No employer wants to face a sexual harassment suit. Neither do they want sexual harassment to impact any of their workers. To this end, nearly every organization in the United States has a written sexual harassment policy to alert workers to proper conduct in the workplace. Yet, researchers at the University of Missouri have discovered that even the most well-thought out sexual harassment policy may add to the problem rather than resolve it.
Understanding Why Most Sexual Harassment Policies Fail
Numerous organizations have been plagued by public scandals and harassment allegations despite having sexual harassment policies in place. Researchers suspected that some form of cognitive disconnect was to blame. They took a closer look at how these policies were being understood by employees. In questioning the employees in both group and individual sessions, they discovered that embedded organizational and national cultural attitudes colored how the polities were interpreted.
Surveys revealed that both male and female workers tend to view the policies as threatening and irrational. This is because most policies focus on behavior and are kept free of emotionally-charged language. For instance, the average policy used the expressions ‘perpetrator’ and ‘victim’ rather than more candid terminology. This neutral language, while seemingly wise, caused some employees to shift their views of the policies based on cultural fallacies that men are rational and competent while women are irrational and emotional.
Recommendations for Drafting a Stronger Sexual Harassment Policy
The researchers concluded that to stem sexual harassment in the workforce, the first thing needed was stronger, more direct language. They recommended using a definition calling a harasser a sexual predator and referring to a victim as a target. This would prevent the intertwining of the policy with erroneous cultural attitudes so that employees will be less apt to shift into a male-centric view that permits them to feel persecuted if they engage in such behaviors.

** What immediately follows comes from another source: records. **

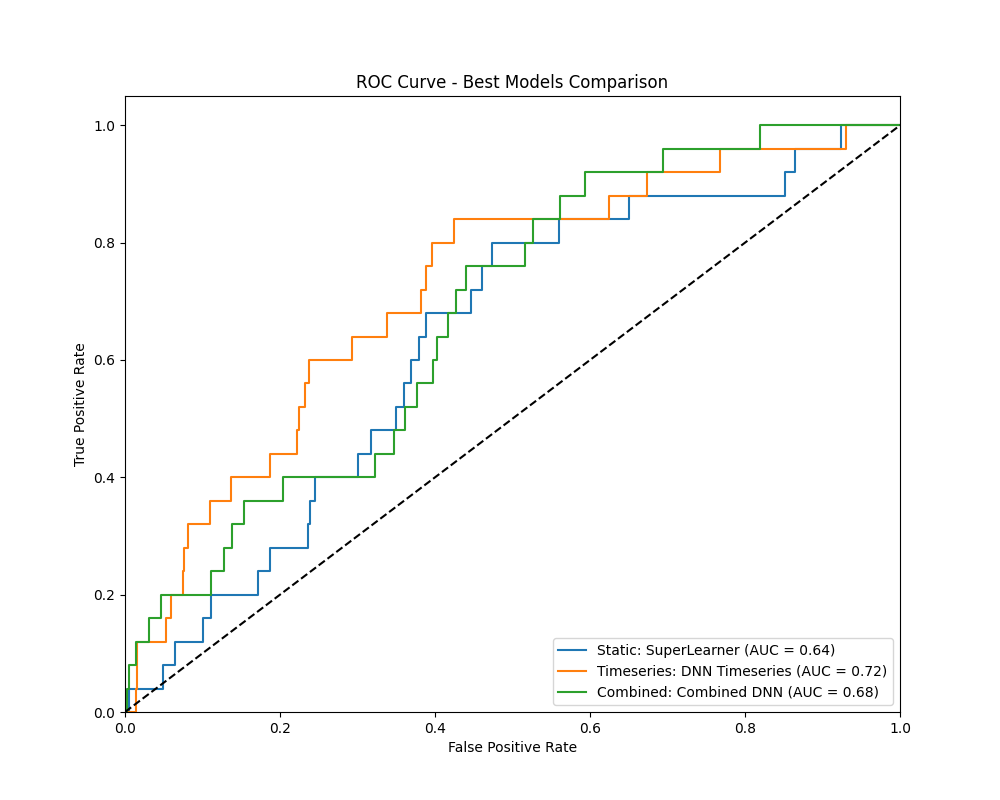
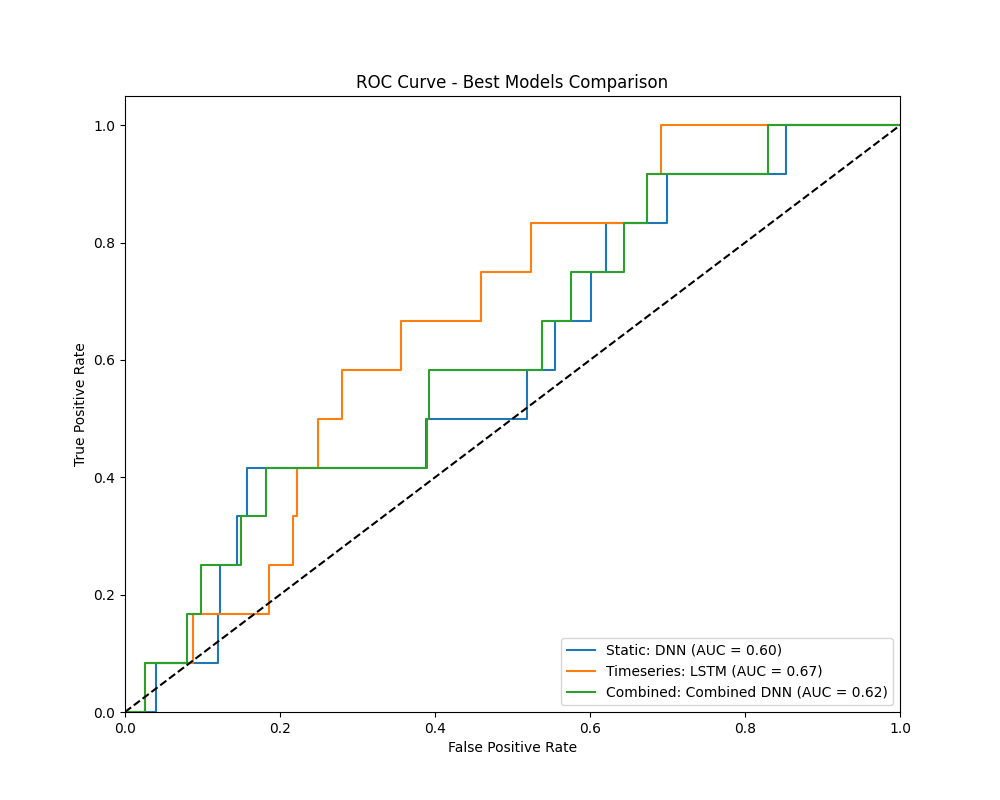
normalized categorical data for MORT

diff --git a/run_mort_models.py b/run_mort_models.py
@@ -1,5 +1,11 @@
 import os
+
 import numpy as np
+import pandas as pd
+import torch
+import torch.nn as nn
+import torch.nn.functional as F
+import torch.optim as optim
 from sklearn.discriminant_analysis import StandardScaler
 from sklearn.ensemble import GradientBoostingClassifier, RandomForestClassifier
 from sklearn.linear_model import LogisticRegression
@@ -11,10 +17,8 @@ from sklearn.metrics import (
 )
 from sklearn.pipeline import make_pipeline
 from sklearn.svm import SVC
-import torch
-import torch.nn as nn
-import torch.optim as optim
-from torch.utils.data import TensorDataset, DataLoader
+from torch.utils.data import DataLoader, TensorDataset
+
 from models.models import (
     CNNModel,
     CombinedCNNDnnModel,
@@ -29,34 +33,31 @@ from models.models import (
     load_and_preprocess_data,
     set_random_seeds,
 )
-import pandas as pd
-
 from plotting_functions import (
     plot_roc_curves,
+    # plot_pr_curves
 )
 
-import torch
-import torch.nn as nn
-import torch.nn.functional as F
 
 class FocalLoss(nn.Module):
-    def __init__(self, alpha=0.25, gamma=2, reduction='mean'):
+    def __init__(self, alpha=0.25, gamma=2, reduction="mean"):
         super(FocalLoss, self).__init__()
         self.alpha = alpha
         self.gamma = gamma
         self.reduction = reduction
 
     def forward(self, inputs, targets):
-        BCE_loss = F.binary_cross_entropy_with_logits(inputs, targets, reduction='none')
+        BCE_loss = F.binary_cross_entropy_with_logits(inputs, targets, reduction="none")
         pt = torch.exp(-BCE_loss)
-        F_loss = self.alpha * (1-pt)**self.gamma * BCE_loss
+        F_loss = self.alpha * (1 - pt) ** self.gamma * BCE_loss
 
-        if self.reduction == 'mean':
+        if self.reduction == "mean":
             return torch.mean(F_loss)
-        elif self.reduction == 'sum':
+        elif self.reduction == "sum":
             return torch.sum(F_loss)
         else:
             return F_loss
+
 
 def evaluate_model(model, test_loader, criterion):
     model.eval()
@@ -323,7 +324,8 @@ def create_model_and_loaders(
 
 def main():
     set_random_seeds()
-    days = [365, 180, 90, 30]
+    days = [30]
+    # days = [365, 180, 90, 30]
 
     for day in days:
         directory = f"data/ml_inputs/mortality_{day}"
@@ -601,7 +603,7 @@ def main():
             static_input_size=X_cat_train.shape[1],
             timeseries_input_size=X_bxb_train.shape[1] * X_bxb_train.shape[2],
             hidden_sizes=best_params["dnn_hidden_sizes"],
-            output_size=1
+            output_size=1,
         )
         combined_dnn_model.apply(init_weights)
 
@@ -689,7 +691,6 @@ def main():
         df7["model"] = "Combined DNN"
         df = pd.concat([df, df2, df3, df4, df5, df6, df7])
 
-
         df.to_csv(f"saved_models/mortality/{day}/train_log.csv", index=False)
         print("Model results saved to model_results.csv")
 
@@ -717,7 +718,8 @@ def main():
         )
 
         torch.save(
-            combined_dnn_model.state_dict(), f"saved_models/mortality/{day}/combined_dnn_model.pth"
+            combined_dnn_model.state_dict(),
+            f"saved_models/mortality/{day}/combined_dnn_model.pth",
         )
 
         print("Models saved")
@@ -778,20 +780,21 @@ def main():
             all_labels.append(labels)
             all_probs.append(probs)
 
-        # lets create a model that uses the pretrained CNN + Superlearner models to make predictions on the test set
 
         # Usage in main function:
         combined_model = CombinedSuperLearnerCNNModel(superlearner, cnn_model)
         combined_model.fit(X_cat_train, X_bxb_train, y_train)
-       
+
         all_probs.append(combined_model.predict_proba(X_cat_test, X_bxb_test))
         all_labels.append(y_test)
         model_names.append("Combined SuperLearner+CNN")
 
-
         plot_roc_curves(
             all_labels, all_probs, model_names, f"saved_models/mortality/{day}"
         )
+        # plot_pr_curves(
+        #     all_labels, all_probs, model_names, f"saved_models/mortality/{day}"
+        # )
 
 
 if __name__ == "__main__":

diff --git a/plotting_functions.py b/plotting_functions.py
@@ -34,6 +34,86 @@ def plot_roc_curve(all_labels, all_probs, model_names, dir_path):
 import matplotlib.pyplot as plt
 from sklearn.metrics import roc_curve, roc_auc_score
 
+
+
+# def plot_pr_curve(all_labels, all_probs, model_names, dir_path):
+#     plt.figure(figsize=(10, 8))
+#     for i, model_name in enumerate(model_names):
+#         precision, recall, _ = precision_recall_curve(all_labels[i], all_probs[i])
+#         pr_auc = average_precision_score(all_labels[i], all_probs[i])
+#         plt.plot(recall, precision, label=f'{model_name} (AUC = {pr_auc:.2f})')
+    
+#     plt.xlim([0.0, 1.0])
+#     plt.ylim([0.0, 1.05])
+#     plt.xlabel('Recall')
+#     plt.ylabel('Precision')
+#     plt.title('Precision-Recall Curve')
+#     plt.legend(loc="lower right")
+#     plt.savefig(f'{dir_path}/pr_curve_comparison.png')
+#     plt.close()
+#     return 'pr_curve_comparison.png'
+
+# def plot_pr_curves(all_labels, all_probs, model_names, dir_path):
+#     # Categorize models
+#     static_models = ['DNN', 'SuperLearner']
+#     timeseries_models = ['LSTM', 'CNN', 'SuperTimeLearner', 'DNN Timeseries']
+#     combined_models = ['Combined LSTM+DNN', 'Combined CNN+DNN', 'Combined SuperLearner+CNN', 'Combined DNN']
+
+#     categories = [
+#         ('Static', static_models),
+#         ('Timeseries', timeseries_models),
+#         ('Combined', combined_models)
+#     ]
+
+#     best_models = {}
+
+#     # Plot PR curve for each category
+#     for category, models in categories:
+#         plt.figure(figsize=(10, 8))
+#         best_auc = 0
+#         best_model = ''
+
+#         for model in models:
+#             if model in model_names:
+#                 i = model_names.index(model)
+#                 precision, recall, _ = precision_recall_curve(all_labels[i], all_probs[i])
+#                 pr_auc = average_precision_score(all_labels[i], all_probs[i])
+#                 plt.plot(recall, precision, label=f'{model} (AUC = {pr_auc:.2f})')
+
+#                 if pr_auc > best_auc:
+#                     best_auc = pr_auc
+#                     best_model = model
+
+#         best_models[category] = (best_model, best_auc)
+
+#         plt.xlim([0.0, 1.0])
+#         plt.ylim([0.0, 1.05])
+#         plt.xlabel('Recall')
+#         plt.ylabel('Precision')
+#         plt.title(f'Precision-Recall Curve - {category} Models')
+#         plt.legend(loc="lower right")
+#         plt.savefig(f'{dir_path}/pr_curve_{category.lower()}.png')
+#         plt.close()
+
+#     # Plot best models from each category
+#     plt.figure(figsize=(10, 8))
+#     for category, (model, auc) in best_models.items():
+#         i = model_names.index(model)
+#         precision, recall, _ = precision_recall_curve(all_labels[i], all_probs[i])
+#         plt.plot(recall, precision, label=f'{category}: {model} (AUC = {auc:.2f})')
+
+#     plt.xlim([0.0, 1.0])
+#     plt.ylim([0.0, 1.05])
+#     plt.xlabel('Recall')
+#     plt.ylabel('Precision')
+#     plt.title('Precision-Recall Curve - Best Models Comparison')
+#     plt.legend(loc="lower right")
+#     plt.savefig(f'{dir_path}/pr_curve_best_models.png')
+#     plt.close()
+
+#     return ['pr_curve_static.png', 'pr_curve_timeseries.png', 'pr_curve_combined.png', 'pr_curve_best_models.png']
+
+
 def plot_roc_curves(all_labels, all_probs, model_names, dir_path):
     # Categorize models
     static_models = ['DNN', 'SuperLearner']

diff --git a/data_preparation.py b/data_preparation.py
@@ -3,7 +3,7 @@ import os
 import numpy as np
 from sklearn.calibration import LabelEncoder
 from Classes.dl_dataset_manager import DLManager, MortalityRecord
-from sklearn.preprocessing import StandardScaler
+from sklearn.preprocessing import MinMaxScaler, StandardScaler
 from sklearn.model_selection import train_test_split
 
 logging.basicConfig(level=logging.INFO,
@@ -45,9 +45,12 @@ def prepare_data(records):
     
 
     X_cat_array = X_cat_array.astype(float)
+    normalizer_cat = MinMaxScaler()
 
     scaler = StandardScaler()
     X_cat_normalized = scaler.fit_transform(X_cat_array)
+    X_cat_normalized = normalizer_cat.fit_transform(X_cat_array)
+
 
     if len(X_bxb_array.shape) == 3:
         num_samples, num_timesteps, num_features = X_bxb_array.shape

diff --git a/main.py b/main.py
@@ -54,8 +54,8 @@ def main():
     # gather_york_data_traditional.main()
     # logger.info("Gathering York data for DL analysis.")
     # gather_york_data_dl.main()
-    generate_mortality_data(days=365)
-    generate_mortality_data(days=180)
-    generate_mortality_data(days=90)
+    # generate_mortality_data(days=365)
+    # generate_mortality_data(days=180)
+    # generate_mortality_data(days=90)
     generate_mortality_data(days=30)
 main()

diff --git a/shap_values.py b/shap_values.py
@@ -1,0 +1,11 @@
+"""
+SHAP values intprate the impact of having a certain value for a given feature in conmparison to the preidction wee would make if that feature took some baseline value.
+"""
+
+# Load up the mortality@30 data
+from data_preparation import load_and_prepare_data
+
+
+X_bxb, X_cat, y = load_and_prepare_data(30)
+
+print(X_bxb.shape)
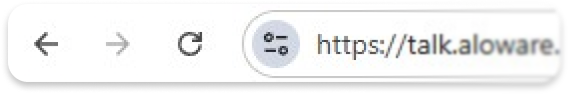
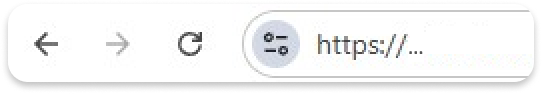
feat(wat-136): microphone permission whitelabel text and image fix

diff --git a/src/components/dialer/microphone-permission-modal.vue b/src/components/dialer/microphone-permission-modal.vue
@@ -1,6 +1,6 @@
 <template>
   <q-dialog
-    v-model="showModal"
+    v-model="isOpen"
     persistent
     :maximized="false"
     :full-width="false"
@@ -8,7 +8,7 @@
   >
     <q-card class="microphone-permission-modal">
       <q-card-section class="text-center">
-        <div class="text-h6 font-weight-bold">Giving Microphone Access to Aloware Talk</div>
+        <div class="text-h6 font-weight-bold">Giving Microphone Access to {{ whiteLabelName }}</div>
       </q-card-section>
 
       <q-card-section class="text-center">
@@ -19,7 +19,7 @@
           </div>
           <img src="/images/mic-step-2.png" alt="Step 2: Allow microphone access" class="step-2-image mw-100" />
         </div>
-        <p>In order to make or receive calls you need to make sure that you have granted microphone access to Aloware Talk.</p>
+        <p>In order to make or receive calls you need to make sure that you have granted microphone access to {{ whiteLabelName }}.</p>
         <p>To do so please <strong>click the icon in your browser's address bar and toggle on the microphone access.</strong></p>
       </q-card-section>
 
@@ -42,22 +42,25 @@
 </template>
 
 <script>
+import { whiteLabelMixin } from 'src/plugins/mixins'
+
 export default {
   name: 'MicrophonePermissionModal',
+  mixins: [whiteLabelMixin],
 
   data () {
     return {
-      showModal: false
+      isOpen: false
     }
   },
 
   methods: {
-    show (message = null) {
-      this.showModal = true
+    show () {
+      this.isOpen = true
     },
 
     closeModal () {
-      this.showModal = false
+      this.isOpen = false
     },
 
     refreshPage () {
@@ -78,7 +81,7 @@ export default {
   }
 
   .step-2-image {
-    max-width: 360px;
+    width: 330px;
   }
 }
 </style>
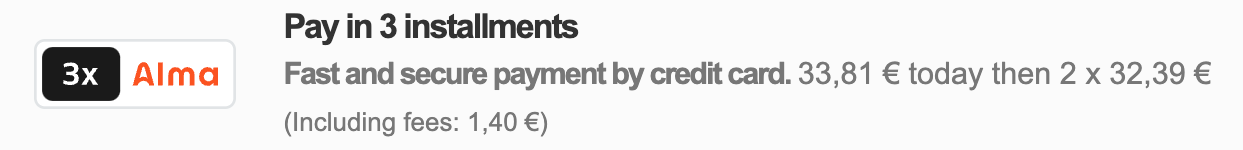
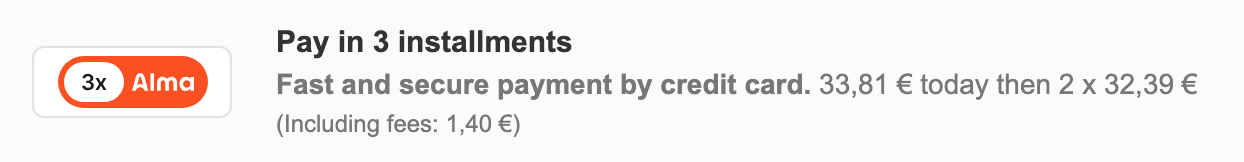
Release v4.18.0 (#834)

diff --git a/CHANGELOG.md b/CHANGELOG.md
@@ -2,11 +2,9 @@
 
 ## v4.18.0 - 2026-11-27
 
-### Changes
-
 ### 🚀 New Features
 
-- feat(checkout): apply the new Alma brand to the module logos (ECOM-4590) (#172)
+- New Alma brand: the module now displays the new Alma logos at checkout and in the module settings (#172)
 
 #### Contributors
 
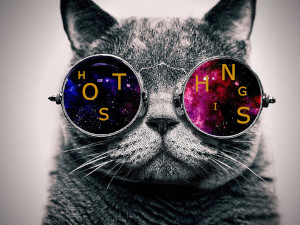
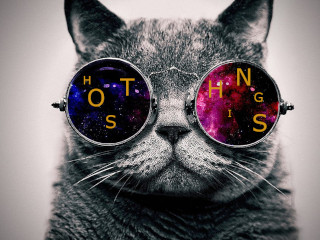
modify web enterprise

diff --git a/js/script.js b/js/script.js
@@ -2,16 +2,43 @@
 (function () {
 
   var s = document.getElementById('start');
+  var timer = 0;
+  if (window.innerWidth > 800) {
+    console.log('flag')
+    s.style.backgroundImage = "url('img/intro.jpg')";
+    var myInterval = setInterval(function changeImg() {
+      if (s.style.backgroundImage === 'url("img/intro.jpg")') {
+        s.style.backgroundImage = "url('img/intro2.jpg')";
+      } else {
+        s.style.backgroundImage = 'url("img/intro.jpg")';
+      }
+      timer++;
+      if (timer > 7) {
+        if (s.style.backgroundImage === 'url("img/intro2.jpg")') {
+          s.style.backgroundImage = "url('img/intro.jpg')";
+        }
+        clearInterval(myInterval);
 
-  // setTimeout(function changeImg() {
-  //     if (s.style.backgroundImage === 'url("img/chatmain3.jpg")') {
-  //       s.style.backgroundImage = "url('img/chatmain2.jpg')";
-  //       s.style.justifyContent = 'center';
-  //     } else {
-  //       s.style.backgroundImage = 'url("img/chatmain3.jpg")';
-  //     }
-  //     s.style.backgroundImage = 'url("img/logoHosthings3.png")';
-  // }, 3000);
+      }
+    }, 200);
+  }else{
+    s.style.backgroundImage = "url('img/intro3.jpg')";
+    var myInterval = setInterval(function changeImg() {
+      if (s.style.backgroundImage === 'url("img/intro3.jpg")') {
+        s.style.backgroundImage = "url('img/intro4.jpg')";
+      } else {
+        s.style.backgroundImage = 'url("img/intro3.jpg")';
+      }
+      timer++;
+      if (timer > 7) {
+        if (s.style.backgroundImage === 'url("img/intro4.jpg")') {
+          s.style.backgroundImage = "url('img/intro3.jpg')";
+        }
+        clearInterval(myInterval);
+
+      }
+    }, 200);
+  }
 
 
 })();

diff --git a/css/navbarShrunk.css b/css/navbarShrunk.css
@@ -115,14 +115,14 @@
 	font-size: 3em;
 }
 
-@media (0px <= width <= 700px) {
 
-    .logohosthingsIntro{
-        background-color: white;
-        background-image: url('../img/intro4.jpg');
+@media screen and (min-width: 381px) {
+        .logohosthingsIntro{
+        background-image: url('../img/intro.jpg');
         background-repeat: no-repeat;
         background-position: center;
-        height: 500px;
+       width: 380px;
+        height: 600px;
       }
-  }
+}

Another recommendation was to alter current policies that require the victim to call out the perpetrator. Currently, when a person who is the target of a sexual predator reports the conduct, he or she risks becoming ostracized by the rest of the office for causing problems. In essence, the employee must choose between potential isolation from peers and allowing the predatory behavior to continue. Allowing it to continue only causes the target further emotional harm and permits the problem to grow unabated, causing later harm to the organization.
By changing the policy such that anyone seeing sexual harassment has a responsibility to report it, a cultural shift to can occur. Instead of the target becoming a trouble-maker, co-workers become allies. Bystander intervention will also result in a healthier organizational structure by reinforcing cooperation while collectively denouncing sexual predators in the workplace.
Montgomery County Employment Lawyers at Sidney L. Gold & Associates Enforce Sexual Harassment Policies Effectively
Sexual harassment is a difficult and complex problem for any business to tackle. As recent headlines and this research shows, no company should attempt to draft a sexual harassment policy without the assistance of professionals who stay on top of the issue. For more than thirty years, the Montgomery County employment lawyers at Sidney L. Gold & Associates P.C. have worked on both sides of the problem and can help. To schedule a consultation at our Center City Philadelphia offices, contact us online or call 215-569-1999. We serve clients throughout New Jersey and Pennsylvania.